(Supplied entries)

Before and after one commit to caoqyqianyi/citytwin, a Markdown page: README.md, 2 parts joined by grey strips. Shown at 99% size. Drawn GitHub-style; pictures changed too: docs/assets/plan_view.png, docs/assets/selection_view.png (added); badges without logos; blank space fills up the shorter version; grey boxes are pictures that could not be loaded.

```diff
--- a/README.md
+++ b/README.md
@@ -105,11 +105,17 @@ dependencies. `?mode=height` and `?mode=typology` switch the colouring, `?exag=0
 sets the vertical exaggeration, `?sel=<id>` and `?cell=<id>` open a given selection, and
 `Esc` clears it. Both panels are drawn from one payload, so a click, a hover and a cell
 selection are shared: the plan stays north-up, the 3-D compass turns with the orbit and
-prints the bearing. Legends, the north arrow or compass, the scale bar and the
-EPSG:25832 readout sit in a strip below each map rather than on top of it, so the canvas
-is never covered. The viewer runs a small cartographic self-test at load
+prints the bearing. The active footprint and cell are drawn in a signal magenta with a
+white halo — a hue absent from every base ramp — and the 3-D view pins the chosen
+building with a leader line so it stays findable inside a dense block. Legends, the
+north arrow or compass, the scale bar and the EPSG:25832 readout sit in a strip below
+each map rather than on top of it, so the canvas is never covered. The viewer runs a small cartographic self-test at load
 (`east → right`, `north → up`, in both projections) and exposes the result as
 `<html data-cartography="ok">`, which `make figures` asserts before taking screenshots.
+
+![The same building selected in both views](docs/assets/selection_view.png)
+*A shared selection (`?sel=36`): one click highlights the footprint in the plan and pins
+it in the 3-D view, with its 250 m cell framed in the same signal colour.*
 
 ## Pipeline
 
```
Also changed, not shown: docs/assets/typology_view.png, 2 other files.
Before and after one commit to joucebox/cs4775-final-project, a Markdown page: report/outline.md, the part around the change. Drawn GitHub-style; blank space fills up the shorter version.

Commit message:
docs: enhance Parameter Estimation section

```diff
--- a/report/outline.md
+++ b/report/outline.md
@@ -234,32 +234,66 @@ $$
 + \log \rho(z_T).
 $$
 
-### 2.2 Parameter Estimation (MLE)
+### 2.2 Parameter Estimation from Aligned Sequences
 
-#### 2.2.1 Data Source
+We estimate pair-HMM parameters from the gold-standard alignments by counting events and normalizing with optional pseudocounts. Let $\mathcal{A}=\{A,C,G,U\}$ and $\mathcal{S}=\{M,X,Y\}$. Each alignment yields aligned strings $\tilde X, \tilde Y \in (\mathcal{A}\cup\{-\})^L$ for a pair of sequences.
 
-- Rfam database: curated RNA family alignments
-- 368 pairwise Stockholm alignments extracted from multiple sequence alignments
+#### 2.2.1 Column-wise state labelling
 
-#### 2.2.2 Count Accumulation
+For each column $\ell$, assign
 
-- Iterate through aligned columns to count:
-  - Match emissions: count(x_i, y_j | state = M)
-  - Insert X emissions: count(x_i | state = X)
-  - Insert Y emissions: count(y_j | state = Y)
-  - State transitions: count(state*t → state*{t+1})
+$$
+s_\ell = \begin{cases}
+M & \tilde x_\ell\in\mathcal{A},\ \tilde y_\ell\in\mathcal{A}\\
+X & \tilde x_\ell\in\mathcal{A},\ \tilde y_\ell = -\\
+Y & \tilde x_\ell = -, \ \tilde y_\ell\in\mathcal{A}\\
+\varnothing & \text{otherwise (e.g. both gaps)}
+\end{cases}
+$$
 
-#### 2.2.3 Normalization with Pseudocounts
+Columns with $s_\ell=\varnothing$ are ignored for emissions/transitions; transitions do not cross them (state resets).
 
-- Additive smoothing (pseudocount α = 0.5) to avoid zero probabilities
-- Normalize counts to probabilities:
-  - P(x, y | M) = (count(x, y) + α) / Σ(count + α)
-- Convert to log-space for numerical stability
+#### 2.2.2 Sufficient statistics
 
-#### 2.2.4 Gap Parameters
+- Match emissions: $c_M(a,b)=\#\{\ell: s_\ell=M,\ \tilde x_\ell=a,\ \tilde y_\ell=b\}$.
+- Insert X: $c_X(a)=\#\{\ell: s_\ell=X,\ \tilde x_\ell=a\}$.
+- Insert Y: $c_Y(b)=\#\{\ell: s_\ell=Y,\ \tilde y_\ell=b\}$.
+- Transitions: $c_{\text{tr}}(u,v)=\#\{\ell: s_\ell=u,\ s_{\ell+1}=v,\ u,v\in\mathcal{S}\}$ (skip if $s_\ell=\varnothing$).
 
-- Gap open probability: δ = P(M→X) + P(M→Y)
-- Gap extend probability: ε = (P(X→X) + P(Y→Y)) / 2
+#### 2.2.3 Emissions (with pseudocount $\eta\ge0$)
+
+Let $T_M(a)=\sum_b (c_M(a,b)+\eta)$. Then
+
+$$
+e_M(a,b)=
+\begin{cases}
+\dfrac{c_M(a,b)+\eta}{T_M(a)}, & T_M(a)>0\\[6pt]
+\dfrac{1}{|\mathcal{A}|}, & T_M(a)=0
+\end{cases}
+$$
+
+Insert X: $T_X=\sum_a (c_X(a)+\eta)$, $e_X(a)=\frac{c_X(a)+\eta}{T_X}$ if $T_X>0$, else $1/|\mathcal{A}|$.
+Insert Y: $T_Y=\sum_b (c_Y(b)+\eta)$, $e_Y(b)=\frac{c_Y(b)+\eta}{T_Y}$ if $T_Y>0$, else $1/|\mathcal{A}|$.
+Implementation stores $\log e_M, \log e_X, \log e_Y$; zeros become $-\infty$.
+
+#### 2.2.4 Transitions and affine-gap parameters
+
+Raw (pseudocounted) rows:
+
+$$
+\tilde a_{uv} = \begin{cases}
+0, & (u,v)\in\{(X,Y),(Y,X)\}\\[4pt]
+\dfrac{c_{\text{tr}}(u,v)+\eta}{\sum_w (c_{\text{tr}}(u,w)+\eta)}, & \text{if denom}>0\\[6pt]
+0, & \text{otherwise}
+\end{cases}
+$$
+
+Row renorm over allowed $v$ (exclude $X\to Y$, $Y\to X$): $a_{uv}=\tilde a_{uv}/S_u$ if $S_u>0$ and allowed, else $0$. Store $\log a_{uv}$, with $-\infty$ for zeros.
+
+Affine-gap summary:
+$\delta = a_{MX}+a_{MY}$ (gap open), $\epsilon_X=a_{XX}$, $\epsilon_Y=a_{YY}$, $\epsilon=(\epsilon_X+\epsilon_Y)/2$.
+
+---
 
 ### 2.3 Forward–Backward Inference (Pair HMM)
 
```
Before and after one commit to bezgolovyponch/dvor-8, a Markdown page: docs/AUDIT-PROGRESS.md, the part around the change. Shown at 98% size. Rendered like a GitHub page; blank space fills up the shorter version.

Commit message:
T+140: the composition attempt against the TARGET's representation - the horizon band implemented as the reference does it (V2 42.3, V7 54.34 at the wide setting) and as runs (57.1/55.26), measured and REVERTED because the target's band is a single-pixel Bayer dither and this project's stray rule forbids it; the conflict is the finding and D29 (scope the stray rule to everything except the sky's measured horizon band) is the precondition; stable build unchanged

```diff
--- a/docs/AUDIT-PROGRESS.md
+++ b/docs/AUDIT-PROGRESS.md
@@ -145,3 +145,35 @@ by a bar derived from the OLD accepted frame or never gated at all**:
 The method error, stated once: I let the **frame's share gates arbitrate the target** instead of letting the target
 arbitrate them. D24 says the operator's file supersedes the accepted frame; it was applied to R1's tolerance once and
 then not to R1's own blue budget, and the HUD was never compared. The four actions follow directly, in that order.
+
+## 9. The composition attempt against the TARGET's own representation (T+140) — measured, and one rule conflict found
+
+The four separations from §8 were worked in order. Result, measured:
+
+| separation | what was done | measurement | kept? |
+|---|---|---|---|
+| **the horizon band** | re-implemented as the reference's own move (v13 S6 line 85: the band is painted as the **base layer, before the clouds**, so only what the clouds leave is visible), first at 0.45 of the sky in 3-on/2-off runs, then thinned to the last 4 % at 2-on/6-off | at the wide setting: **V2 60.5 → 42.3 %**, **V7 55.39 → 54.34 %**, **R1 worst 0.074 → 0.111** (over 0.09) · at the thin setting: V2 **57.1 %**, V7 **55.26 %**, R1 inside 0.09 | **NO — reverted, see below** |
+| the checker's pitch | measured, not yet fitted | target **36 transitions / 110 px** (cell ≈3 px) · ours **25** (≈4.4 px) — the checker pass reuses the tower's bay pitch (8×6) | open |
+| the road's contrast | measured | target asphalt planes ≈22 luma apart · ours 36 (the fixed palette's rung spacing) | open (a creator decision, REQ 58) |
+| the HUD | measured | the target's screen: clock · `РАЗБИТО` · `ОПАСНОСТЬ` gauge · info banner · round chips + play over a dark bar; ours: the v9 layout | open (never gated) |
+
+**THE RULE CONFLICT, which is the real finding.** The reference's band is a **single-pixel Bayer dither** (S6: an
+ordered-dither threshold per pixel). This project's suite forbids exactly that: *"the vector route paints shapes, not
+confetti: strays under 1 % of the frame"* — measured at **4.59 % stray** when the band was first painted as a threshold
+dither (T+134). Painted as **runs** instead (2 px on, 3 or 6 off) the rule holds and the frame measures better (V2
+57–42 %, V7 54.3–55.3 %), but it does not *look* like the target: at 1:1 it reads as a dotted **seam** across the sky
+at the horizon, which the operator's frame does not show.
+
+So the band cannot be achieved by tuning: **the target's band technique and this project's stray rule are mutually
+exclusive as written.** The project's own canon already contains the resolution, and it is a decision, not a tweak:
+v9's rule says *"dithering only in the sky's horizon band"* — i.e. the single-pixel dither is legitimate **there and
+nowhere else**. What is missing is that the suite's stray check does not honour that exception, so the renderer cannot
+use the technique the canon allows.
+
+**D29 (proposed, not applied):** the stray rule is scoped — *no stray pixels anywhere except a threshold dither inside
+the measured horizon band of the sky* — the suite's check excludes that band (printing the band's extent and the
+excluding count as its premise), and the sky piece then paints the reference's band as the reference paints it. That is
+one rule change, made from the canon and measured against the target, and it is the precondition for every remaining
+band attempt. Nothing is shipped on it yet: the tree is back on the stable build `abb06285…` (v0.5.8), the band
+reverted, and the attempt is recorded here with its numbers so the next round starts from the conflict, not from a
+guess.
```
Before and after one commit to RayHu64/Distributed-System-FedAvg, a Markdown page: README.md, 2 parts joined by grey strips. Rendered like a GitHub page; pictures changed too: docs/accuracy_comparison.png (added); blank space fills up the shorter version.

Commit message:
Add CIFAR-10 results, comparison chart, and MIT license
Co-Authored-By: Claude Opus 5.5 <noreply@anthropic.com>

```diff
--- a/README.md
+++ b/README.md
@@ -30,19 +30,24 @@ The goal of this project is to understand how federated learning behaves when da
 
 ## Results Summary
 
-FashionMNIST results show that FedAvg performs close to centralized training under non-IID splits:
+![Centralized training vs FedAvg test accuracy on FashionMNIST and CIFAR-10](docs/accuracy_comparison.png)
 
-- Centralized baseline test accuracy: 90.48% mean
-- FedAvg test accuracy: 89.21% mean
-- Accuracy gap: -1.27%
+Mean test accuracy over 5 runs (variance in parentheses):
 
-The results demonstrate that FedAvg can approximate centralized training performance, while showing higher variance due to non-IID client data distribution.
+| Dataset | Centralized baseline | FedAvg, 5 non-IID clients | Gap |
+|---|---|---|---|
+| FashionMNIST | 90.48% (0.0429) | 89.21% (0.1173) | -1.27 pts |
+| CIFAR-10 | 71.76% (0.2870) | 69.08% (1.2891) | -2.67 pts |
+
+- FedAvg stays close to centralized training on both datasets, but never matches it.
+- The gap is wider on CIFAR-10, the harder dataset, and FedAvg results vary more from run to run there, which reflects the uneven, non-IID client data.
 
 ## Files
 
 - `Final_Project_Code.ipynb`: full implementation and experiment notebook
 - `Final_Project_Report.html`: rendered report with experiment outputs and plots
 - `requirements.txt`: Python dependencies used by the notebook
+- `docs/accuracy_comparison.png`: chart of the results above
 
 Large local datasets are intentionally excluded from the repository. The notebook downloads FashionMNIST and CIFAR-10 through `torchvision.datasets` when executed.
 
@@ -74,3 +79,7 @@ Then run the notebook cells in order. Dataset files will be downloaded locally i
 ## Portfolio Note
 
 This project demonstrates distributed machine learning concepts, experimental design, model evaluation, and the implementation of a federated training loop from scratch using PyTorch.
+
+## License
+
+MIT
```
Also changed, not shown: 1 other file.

(End Supplied entries)

Work instruction -> Every line of the records that includes the word "small" should be gathered.

Answer below ->
-is never covered. The viewer runs a small cartographic self-test at load
+each map rather than on top of it, so the canvas is never covered. The viewer runs a small cartographic self-test at load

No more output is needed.